Sometimes the best solution to vicarious trauma is distance. Use your vacations and spend your downtime doing something completely unrelated to work. Pursue hobbies, sports, or other activities that will take your mind off the trauma you see every day in your job. Positive experiences in other arenas can put you in a better frame of mind to shed the vicarious trauma and allow the healing to happen.
Finally, take the opportunity to learn. Read widely about vicarious trauma and the specific steps you can take to mitigate its residual effects. Expanding your knowledge on any topic will exercise your brain and get it out of the traumatic loop you might be experiencing.
The Aftermath of a Difficult Shift
Toward the end of that Sunday shift, I got a message on my car computer to visit dispatch before going off duty. Once there, I met with a very anxious and obviously grieving dispatcher. When we’re working the street, it’s easy for us to forget how the calls are mostly left unresolved for the dispatcher. He was still on the phone when the gunshot nearly blew out his eardrum. He knew the paramedics had pronounced the caller deceased. But he didn’t know any further details.
The dispatcher had formed the bond with the caller. He wanted to hear about the house. Was it really in shambles? Were the caller’s living conditions really as difficult as he’d described them? He listened as I described for him the man’s home, his room, his apparent health challenges. He couldn’t help but acknowledge the bond of trauma that now linked him forever to the man who called out for help, the man he couldn’t stop from taking his own life.

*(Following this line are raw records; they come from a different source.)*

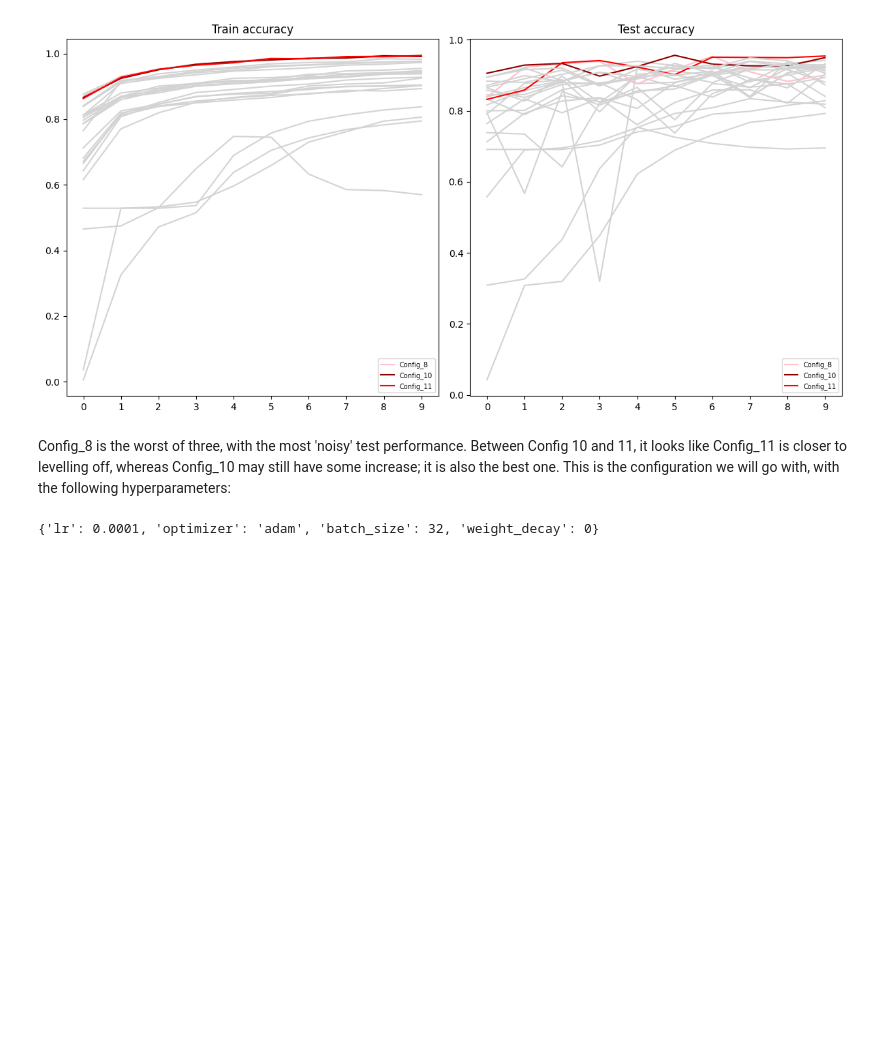
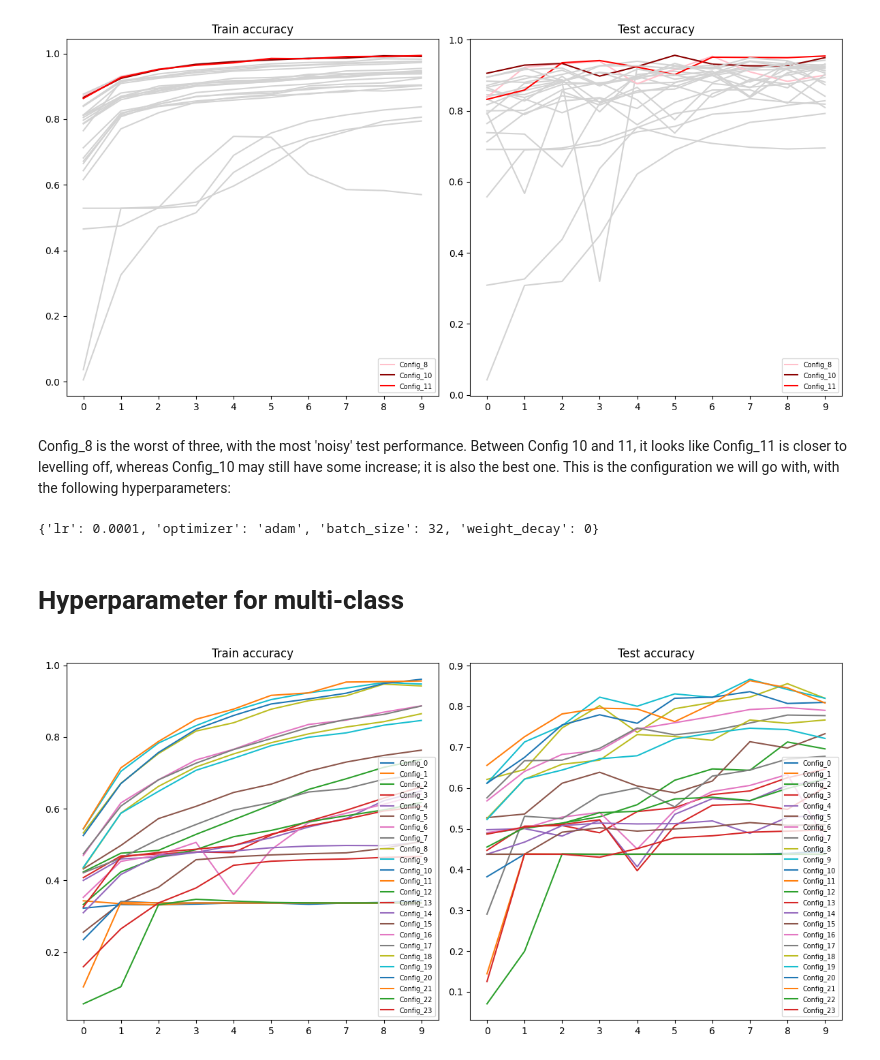
Before and after one commit to mariaserov/ML_BreakHis, a Jupyter notebook: scr/ConvnextV2_results_explore.ipynb, the cells around one changed output. Saved outputs shown, nothing was run; the diff lists cells and outputs as text; code cells hidden in the pictures; blank space fills up the shorter version.

Commit message:
ConvNeXT V2 CV for multiclass

```diff
--- a/scr/ConvnextV2_results_explore.ipynb
+++ b/scr/ConvnextV2_results_explore.ipynb
@@ -221,3 +222,44 @@ Config_8 is the worst of three, with the most 'noisy' test performance. Between
 best_perf.iloc[10,3]
 # %% [output]
 {'lr': 0.0001, 'optimizer': 'adam', 'batch_size': 32, 'weight_decay': 0}
+# %% [markdown]
+# Hyperparameter for multi-class
+# %%
+# Fuse the outputs of the long-run function together
+
+folder =  "array_job_output_HPO_milticlass"
+
+for m in range(1, 25):
+    if m == 1:
+        perf_train = pd.read_csv(f'convnext_v2_outputs/{folder}/Config{m}_train.csv', index_col='Unnamed: 0')
+    else:
+        df = pd.read_csv(f'convnext_v2_outputs/{folder}/Config{m}_train.csv', index_col='Unnamed: 0')
+        perf_train = pd.concat([perf_train, df], axis=1)
+
+for m in range(1, 25):
+    if m == 1:
+        perf_test = pd.read_csv(f'convnext_v2_outputs/{folder}/Config{m}_test.csv', index_col='Unnamed: 0')
+    else:
+        df = pd.read_csv(f'convnext_v2_outputs/{folder}/Config{m}_test.csv', index_col='Unnamed: 0')
+        perf_test = pd.concat([perf_test, df], axis=1)
+
+
+f, ax = plt.subplots(nrows = 1, ncols=2, figsize = (12, 6))
+
+for i, df in enumerate([perf_train, perf_test]):
+
+    for col in df.columns:
+        ax[i].plot(range(perf_test.shape[0]), df.loc[:, col], label = col)
+
+    if i == 0:
+        ax[i].set_title("Train accuracy")
+    else:
+        ax[i].set_title("Test accuracy")
+
+    ax[i].legend(prop={'size': 7})
+    ax[i].set_xticks(range(10))
+
+plt.tight_layout()
+plt.show()
+# %% [output]
+[figure, added]
```
Also changed, not shown: parts of 8 cells of this notebook, 14 other files.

I know this because my daughter married that dispatcher’s son. It has been over 15 years since that call, but when we see each other, that awful Sunday morning will sometimes enter the conversation. The dispatcher remembers the address, the time, the day, and the words the man spoke to him. He remembers the single gunshot and the silence afterward. His trauma may have been vicarious, but it was no less real.